***** Data to use

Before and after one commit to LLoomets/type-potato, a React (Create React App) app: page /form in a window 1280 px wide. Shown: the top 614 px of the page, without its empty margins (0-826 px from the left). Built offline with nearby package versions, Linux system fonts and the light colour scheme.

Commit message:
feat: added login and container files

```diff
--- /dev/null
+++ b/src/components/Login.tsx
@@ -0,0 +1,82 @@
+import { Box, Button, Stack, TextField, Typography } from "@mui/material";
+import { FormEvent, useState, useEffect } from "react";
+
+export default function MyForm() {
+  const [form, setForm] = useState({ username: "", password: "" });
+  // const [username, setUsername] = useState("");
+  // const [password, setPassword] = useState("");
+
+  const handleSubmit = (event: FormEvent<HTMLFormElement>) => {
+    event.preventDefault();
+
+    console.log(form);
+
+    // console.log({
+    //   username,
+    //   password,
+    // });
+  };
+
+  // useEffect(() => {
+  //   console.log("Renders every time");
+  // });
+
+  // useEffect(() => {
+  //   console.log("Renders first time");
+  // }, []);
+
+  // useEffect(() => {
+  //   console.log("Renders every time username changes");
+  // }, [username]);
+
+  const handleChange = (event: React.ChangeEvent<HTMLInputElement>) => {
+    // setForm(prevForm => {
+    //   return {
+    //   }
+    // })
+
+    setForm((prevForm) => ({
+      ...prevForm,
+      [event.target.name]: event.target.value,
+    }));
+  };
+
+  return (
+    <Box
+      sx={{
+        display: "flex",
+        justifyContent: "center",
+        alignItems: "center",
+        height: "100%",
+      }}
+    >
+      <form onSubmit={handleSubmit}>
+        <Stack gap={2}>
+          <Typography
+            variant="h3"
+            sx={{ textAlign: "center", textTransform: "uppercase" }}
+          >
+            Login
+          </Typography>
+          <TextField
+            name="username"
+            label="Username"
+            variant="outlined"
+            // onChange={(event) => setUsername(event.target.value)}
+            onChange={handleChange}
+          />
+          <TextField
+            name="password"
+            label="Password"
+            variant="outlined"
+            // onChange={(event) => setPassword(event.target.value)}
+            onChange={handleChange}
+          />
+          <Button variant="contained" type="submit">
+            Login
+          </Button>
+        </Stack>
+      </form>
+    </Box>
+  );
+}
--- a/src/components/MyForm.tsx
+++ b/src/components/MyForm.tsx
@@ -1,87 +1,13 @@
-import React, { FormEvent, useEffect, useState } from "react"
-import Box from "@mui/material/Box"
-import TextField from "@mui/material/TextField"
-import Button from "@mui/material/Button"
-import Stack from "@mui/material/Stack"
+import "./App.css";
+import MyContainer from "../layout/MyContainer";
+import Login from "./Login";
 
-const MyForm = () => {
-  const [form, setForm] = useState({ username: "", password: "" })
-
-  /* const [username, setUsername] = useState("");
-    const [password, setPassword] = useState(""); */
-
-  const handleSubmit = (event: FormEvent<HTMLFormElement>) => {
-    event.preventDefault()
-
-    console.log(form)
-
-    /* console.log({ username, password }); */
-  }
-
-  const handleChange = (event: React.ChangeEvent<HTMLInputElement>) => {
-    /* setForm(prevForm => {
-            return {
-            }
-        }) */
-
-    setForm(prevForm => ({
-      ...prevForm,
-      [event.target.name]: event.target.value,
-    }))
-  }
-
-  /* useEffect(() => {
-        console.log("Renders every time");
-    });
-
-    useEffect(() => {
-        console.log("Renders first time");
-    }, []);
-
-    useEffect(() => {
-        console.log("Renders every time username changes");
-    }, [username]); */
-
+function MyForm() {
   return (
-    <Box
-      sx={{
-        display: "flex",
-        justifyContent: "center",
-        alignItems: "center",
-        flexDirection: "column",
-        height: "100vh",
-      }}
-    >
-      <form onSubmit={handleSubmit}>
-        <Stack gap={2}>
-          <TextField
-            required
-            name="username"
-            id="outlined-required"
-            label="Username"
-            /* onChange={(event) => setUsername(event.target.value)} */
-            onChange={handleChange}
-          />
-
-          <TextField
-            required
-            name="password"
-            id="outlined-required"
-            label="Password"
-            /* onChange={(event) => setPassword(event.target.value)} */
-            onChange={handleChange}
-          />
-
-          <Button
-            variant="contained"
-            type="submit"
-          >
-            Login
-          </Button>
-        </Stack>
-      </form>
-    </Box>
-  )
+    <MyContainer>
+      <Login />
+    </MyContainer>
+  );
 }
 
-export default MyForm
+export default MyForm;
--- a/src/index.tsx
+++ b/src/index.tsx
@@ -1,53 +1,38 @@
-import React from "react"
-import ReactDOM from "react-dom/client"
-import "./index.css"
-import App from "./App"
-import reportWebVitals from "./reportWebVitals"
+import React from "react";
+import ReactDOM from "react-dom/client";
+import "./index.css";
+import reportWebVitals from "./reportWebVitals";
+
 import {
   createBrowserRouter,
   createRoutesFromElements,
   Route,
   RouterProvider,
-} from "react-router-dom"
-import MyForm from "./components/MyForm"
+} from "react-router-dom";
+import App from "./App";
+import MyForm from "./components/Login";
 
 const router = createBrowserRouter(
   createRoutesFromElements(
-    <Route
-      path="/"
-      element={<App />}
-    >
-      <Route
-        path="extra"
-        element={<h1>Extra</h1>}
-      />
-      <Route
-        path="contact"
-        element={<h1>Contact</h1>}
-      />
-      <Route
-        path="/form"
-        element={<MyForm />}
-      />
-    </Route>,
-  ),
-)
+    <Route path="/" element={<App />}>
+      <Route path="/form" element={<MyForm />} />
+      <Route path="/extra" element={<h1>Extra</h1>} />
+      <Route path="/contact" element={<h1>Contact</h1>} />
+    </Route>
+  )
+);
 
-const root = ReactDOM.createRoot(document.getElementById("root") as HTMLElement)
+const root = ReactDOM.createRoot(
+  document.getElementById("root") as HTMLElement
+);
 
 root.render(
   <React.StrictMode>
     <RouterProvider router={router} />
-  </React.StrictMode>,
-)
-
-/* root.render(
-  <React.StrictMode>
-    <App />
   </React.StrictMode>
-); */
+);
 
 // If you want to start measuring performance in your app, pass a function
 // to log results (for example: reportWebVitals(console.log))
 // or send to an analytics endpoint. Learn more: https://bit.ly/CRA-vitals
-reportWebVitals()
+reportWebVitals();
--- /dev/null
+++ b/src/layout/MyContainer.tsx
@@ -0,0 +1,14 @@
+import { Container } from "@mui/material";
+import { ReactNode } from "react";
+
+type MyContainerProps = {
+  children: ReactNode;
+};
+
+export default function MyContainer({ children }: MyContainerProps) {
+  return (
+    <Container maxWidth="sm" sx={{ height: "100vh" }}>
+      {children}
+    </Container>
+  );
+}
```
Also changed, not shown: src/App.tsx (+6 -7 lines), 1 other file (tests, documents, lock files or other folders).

**********
***** Data to use

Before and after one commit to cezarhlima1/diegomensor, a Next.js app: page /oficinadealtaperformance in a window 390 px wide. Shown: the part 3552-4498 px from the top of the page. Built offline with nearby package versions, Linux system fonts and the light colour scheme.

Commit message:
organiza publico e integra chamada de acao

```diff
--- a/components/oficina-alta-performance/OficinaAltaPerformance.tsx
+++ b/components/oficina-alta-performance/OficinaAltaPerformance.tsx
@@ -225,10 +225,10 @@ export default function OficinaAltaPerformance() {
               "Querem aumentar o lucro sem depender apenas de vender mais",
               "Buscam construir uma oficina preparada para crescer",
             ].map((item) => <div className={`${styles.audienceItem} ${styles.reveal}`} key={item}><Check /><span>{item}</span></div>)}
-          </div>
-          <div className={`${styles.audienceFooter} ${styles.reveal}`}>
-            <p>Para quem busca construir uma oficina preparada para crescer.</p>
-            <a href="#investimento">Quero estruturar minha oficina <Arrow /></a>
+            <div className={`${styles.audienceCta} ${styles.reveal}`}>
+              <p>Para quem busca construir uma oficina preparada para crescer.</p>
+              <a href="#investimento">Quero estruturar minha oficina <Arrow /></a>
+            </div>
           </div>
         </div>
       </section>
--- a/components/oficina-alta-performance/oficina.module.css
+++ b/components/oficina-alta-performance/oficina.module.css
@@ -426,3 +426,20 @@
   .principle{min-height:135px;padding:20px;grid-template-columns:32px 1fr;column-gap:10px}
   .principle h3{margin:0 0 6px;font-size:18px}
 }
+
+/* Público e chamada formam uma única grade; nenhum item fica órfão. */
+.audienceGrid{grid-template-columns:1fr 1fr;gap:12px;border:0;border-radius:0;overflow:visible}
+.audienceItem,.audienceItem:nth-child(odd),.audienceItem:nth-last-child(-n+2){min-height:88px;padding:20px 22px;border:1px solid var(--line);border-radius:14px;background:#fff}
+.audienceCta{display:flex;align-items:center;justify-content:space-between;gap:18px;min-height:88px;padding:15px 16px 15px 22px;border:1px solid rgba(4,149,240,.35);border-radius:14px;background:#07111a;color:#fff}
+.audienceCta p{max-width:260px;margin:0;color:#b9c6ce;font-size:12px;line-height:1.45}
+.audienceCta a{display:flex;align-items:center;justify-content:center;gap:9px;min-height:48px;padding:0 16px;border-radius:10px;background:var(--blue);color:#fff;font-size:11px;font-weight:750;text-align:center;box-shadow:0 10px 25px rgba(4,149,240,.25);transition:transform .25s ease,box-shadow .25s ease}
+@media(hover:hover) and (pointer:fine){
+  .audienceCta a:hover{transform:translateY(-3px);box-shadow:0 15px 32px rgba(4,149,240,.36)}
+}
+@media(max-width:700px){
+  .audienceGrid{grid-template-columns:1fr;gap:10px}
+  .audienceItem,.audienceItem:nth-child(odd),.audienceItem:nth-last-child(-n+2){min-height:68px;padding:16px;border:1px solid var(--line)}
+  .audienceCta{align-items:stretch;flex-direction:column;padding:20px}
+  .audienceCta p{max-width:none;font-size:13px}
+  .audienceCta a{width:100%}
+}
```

**********
***** Data to use

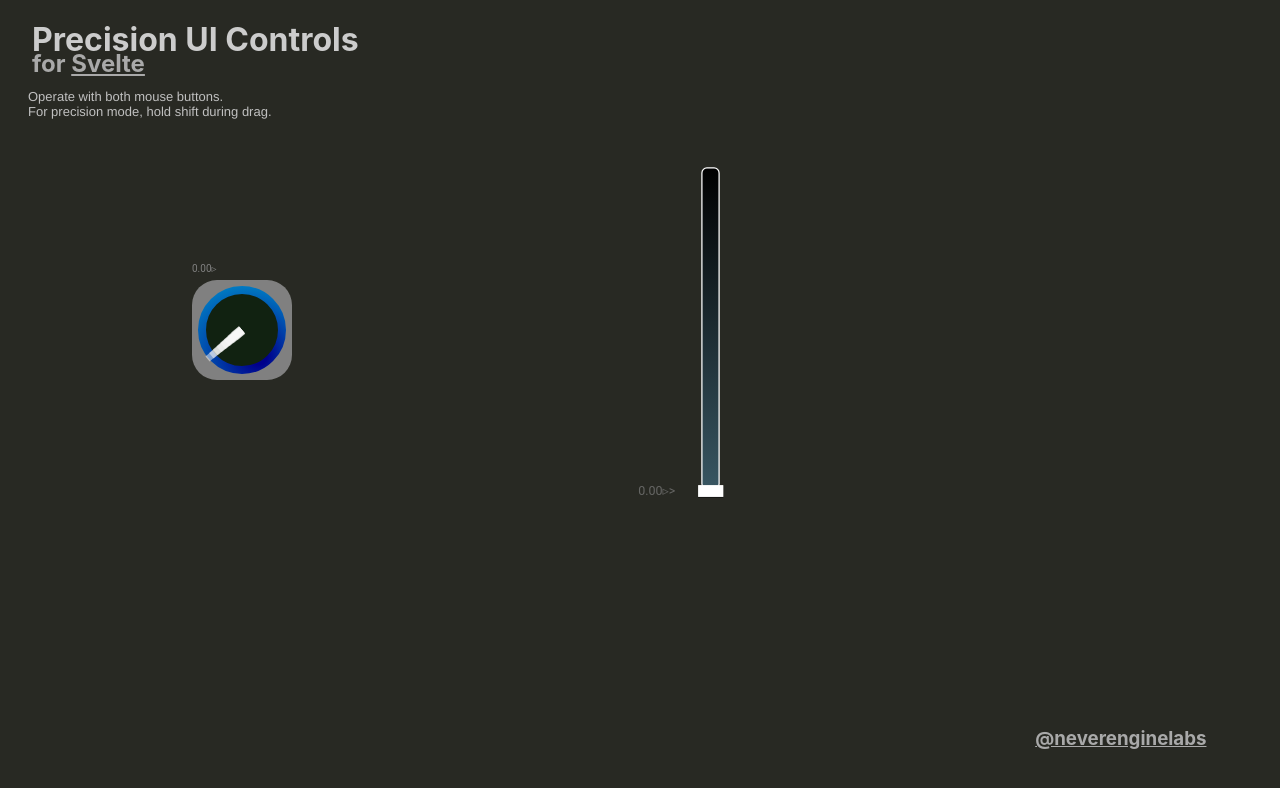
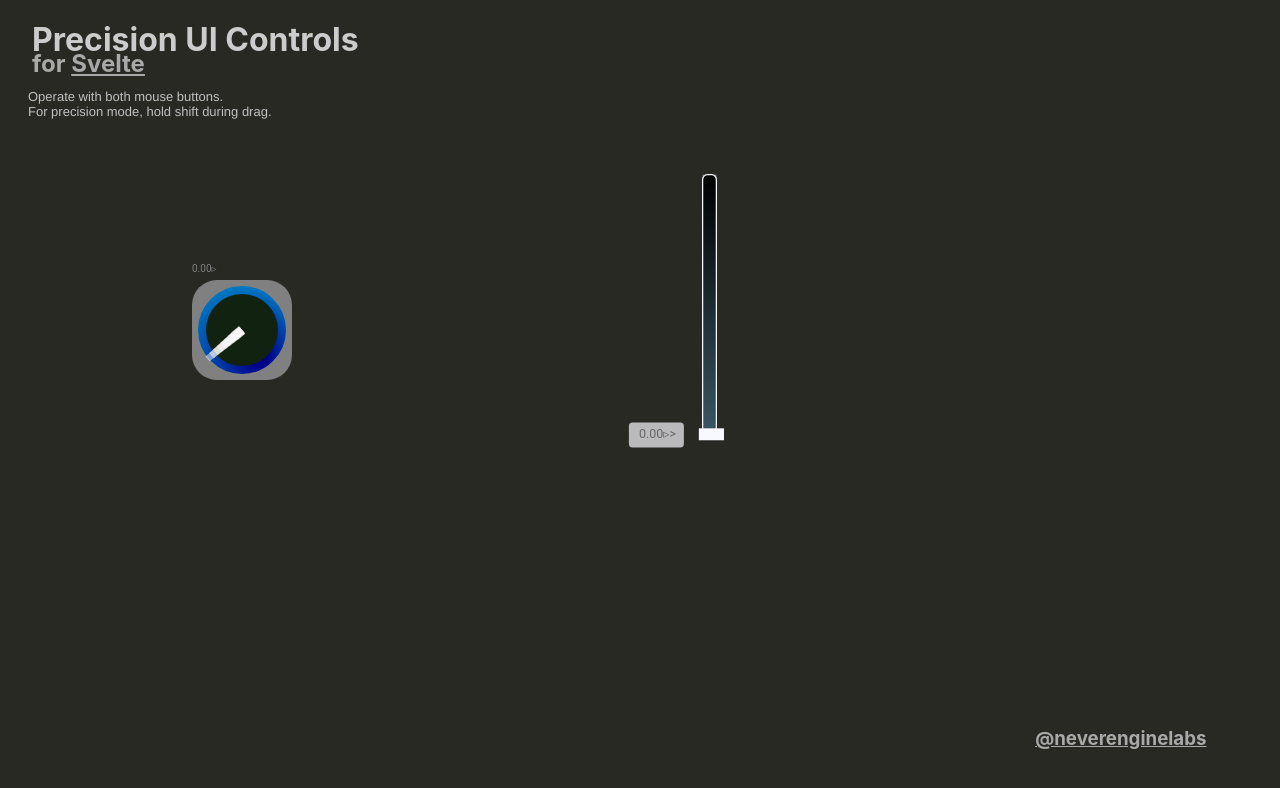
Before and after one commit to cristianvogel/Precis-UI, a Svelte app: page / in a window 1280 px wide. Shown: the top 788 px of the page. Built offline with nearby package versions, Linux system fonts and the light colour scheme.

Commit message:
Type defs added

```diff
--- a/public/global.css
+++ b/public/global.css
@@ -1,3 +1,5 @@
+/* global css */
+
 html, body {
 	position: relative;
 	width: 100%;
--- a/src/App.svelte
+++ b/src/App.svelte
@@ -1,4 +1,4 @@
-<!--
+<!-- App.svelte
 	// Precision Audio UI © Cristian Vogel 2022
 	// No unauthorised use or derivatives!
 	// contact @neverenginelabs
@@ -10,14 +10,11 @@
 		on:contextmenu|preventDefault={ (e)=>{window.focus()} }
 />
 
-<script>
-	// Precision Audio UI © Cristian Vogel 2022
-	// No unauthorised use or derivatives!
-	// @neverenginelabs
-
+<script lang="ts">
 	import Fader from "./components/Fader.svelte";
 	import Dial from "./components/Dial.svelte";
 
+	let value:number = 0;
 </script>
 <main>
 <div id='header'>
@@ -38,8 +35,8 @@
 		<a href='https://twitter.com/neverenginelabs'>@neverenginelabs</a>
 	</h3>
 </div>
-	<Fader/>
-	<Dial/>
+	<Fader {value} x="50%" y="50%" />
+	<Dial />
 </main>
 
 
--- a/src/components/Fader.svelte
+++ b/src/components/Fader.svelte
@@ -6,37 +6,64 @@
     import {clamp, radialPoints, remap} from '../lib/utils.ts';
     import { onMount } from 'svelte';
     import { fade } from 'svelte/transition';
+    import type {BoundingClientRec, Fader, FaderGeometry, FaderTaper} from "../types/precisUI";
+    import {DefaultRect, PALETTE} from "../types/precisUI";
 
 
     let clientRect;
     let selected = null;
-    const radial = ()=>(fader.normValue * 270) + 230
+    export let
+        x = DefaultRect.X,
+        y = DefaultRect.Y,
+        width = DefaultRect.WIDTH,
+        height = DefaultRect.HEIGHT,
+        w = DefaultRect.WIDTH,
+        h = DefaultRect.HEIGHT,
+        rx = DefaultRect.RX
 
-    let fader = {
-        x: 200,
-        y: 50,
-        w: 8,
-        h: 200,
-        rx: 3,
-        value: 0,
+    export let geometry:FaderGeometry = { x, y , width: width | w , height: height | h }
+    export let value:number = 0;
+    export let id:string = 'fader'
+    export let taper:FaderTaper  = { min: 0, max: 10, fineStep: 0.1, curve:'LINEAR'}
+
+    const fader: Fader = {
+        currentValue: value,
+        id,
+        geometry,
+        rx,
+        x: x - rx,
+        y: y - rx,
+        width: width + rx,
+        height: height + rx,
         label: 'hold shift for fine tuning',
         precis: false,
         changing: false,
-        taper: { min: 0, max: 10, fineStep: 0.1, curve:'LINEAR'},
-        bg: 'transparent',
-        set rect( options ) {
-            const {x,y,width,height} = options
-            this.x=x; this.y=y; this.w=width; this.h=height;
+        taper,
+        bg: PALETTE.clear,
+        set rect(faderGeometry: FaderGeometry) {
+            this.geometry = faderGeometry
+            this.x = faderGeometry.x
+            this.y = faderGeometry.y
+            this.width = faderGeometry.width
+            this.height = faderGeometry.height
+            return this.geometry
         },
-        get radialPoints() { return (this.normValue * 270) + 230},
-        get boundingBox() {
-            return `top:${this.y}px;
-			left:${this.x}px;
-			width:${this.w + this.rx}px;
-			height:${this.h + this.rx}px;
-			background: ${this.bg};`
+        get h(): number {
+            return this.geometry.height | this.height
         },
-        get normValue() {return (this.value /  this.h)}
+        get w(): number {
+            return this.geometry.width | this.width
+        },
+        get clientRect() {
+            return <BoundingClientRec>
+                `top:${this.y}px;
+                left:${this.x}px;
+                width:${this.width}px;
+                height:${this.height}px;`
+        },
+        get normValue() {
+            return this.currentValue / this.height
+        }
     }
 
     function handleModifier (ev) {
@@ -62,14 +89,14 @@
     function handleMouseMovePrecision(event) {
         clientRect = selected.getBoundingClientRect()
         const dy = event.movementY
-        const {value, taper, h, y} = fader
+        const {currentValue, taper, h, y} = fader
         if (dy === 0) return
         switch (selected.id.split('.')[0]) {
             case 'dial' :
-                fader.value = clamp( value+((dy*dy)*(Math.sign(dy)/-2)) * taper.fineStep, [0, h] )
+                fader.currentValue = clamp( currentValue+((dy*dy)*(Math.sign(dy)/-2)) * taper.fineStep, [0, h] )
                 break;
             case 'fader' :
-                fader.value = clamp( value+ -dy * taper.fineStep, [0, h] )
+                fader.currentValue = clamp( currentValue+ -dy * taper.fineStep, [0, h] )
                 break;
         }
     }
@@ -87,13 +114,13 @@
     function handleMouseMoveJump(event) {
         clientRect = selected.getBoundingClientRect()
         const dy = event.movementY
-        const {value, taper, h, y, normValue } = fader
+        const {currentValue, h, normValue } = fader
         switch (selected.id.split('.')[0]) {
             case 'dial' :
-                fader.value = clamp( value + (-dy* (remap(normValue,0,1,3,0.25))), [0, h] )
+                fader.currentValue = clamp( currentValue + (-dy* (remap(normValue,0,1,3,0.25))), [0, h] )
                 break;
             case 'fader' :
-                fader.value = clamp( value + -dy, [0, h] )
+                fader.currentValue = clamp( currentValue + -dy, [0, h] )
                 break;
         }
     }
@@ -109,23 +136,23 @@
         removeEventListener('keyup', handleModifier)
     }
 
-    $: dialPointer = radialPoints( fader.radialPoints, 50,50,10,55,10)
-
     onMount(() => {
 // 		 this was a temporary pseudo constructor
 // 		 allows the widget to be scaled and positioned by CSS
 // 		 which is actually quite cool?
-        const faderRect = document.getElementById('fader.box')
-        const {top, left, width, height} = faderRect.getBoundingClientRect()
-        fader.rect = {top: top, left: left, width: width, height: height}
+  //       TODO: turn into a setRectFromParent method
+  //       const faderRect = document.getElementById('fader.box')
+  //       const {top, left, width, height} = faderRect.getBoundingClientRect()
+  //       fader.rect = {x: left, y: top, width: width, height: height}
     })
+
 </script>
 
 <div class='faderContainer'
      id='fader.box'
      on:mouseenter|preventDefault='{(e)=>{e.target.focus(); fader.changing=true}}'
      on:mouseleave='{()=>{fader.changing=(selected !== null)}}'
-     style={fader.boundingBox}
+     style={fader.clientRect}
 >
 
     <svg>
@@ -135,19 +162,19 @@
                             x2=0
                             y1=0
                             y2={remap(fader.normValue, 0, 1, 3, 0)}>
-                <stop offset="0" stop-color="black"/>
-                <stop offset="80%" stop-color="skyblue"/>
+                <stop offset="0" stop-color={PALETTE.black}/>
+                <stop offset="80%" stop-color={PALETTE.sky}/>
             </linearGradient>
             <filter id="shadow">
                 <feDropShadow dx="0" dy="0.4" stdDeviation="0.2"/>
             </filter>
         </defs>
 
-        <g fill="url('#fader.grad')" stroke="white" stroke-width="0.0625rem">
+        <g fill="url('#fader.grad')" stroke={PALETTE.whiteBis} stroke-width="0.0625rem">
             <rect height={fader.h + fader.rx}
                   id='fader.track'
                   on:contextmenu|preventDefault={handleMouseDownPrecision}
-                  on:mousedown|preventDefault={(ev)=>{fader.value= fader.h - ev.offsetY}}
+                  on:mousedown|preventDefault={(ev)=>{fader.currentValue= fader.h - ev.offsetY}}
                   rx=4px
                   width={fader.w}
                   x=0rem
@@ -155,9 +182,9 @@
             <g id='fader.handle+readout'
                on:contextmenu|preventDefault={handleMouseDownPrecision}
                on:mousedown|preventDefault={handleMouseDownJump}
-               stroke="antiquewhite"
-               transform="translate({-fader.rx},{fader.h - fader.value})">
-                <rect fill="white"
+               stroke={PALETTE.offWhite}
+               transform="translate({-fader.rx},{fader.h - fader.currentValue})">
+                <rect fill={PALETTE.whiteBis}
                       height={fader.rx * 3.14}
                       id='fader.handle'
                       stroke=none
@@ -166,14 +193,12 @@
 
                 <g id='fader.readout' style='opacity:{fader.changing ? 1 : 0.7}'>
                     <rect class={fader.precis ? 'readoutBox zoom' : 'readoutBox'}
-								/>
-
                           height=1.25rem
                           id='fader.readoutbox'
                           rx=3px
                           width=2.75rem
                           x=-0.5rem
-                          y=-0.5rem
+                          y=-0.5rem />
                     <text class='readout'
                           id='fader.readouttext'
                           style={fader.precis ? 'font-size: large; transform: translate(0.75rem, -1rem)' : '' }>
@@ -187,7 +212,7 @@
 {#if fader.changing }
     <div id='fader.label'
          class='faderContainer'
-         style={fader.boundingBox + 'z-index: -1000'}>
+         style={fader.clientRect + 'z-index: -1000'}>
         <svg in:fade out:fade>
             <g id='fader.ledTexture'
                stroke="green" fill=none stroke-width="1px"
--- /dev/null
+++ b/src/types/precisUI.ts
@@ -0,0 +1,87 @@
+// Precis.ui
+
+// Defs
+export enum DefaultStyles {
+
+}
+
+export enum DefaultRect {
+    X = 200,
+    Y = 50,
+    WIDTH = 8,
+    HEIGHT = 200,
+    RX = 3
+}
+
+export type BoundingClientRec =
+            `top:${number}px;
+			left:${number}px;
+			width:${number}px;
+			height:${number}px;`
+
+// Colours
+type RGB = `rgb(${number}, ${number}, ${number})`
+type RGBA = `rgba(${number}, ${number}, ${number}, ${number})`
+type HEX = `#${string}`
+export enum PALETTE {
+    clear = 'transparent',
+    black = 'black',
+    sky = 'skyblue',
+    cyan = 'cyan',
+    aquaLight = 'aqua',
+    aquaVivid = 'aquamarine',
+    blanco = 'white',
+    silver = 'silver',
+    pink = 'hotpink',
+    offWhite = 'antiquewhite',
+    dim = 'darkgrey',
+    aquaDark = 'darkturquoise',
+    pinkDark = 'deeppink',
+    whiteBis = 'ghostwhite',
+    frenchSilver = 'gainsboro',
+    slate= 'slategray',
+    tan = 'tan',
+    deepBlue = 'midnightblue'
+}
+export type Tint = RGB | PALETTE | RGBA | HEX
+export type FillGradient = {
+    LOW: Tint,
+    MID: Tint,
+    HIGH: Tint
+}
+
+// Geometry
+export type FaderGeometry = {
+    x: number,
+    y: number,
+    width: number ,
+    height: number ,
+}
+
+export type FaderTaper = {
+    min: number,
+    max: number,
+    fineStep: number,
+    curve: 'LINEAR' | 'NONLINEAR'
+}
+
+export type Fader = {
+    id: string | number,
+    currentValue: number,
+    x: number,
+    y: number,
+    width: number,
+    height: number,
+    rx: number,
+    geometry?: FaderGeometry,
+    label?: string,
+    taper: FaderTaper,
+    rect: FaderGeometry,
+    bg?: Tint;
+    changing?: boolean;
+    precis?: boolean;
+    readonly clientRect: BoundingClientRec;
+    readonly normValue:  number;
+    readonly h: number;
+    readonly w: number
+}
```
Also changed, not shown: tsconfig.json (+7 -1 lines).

**********

Activity
When the entries above show the word "OficinaAltaPerformance" in a line, copy that line out.

Output of the exercise
--- a/components/oficina-alta-performance/OficinaAltaPerformance.tsx
+++ b/components/oficina-alta-performance/OficinaAltaPerformance.tsx
@@ -225,10 +225,10 @@ export default function OficinaAltaPerformance() {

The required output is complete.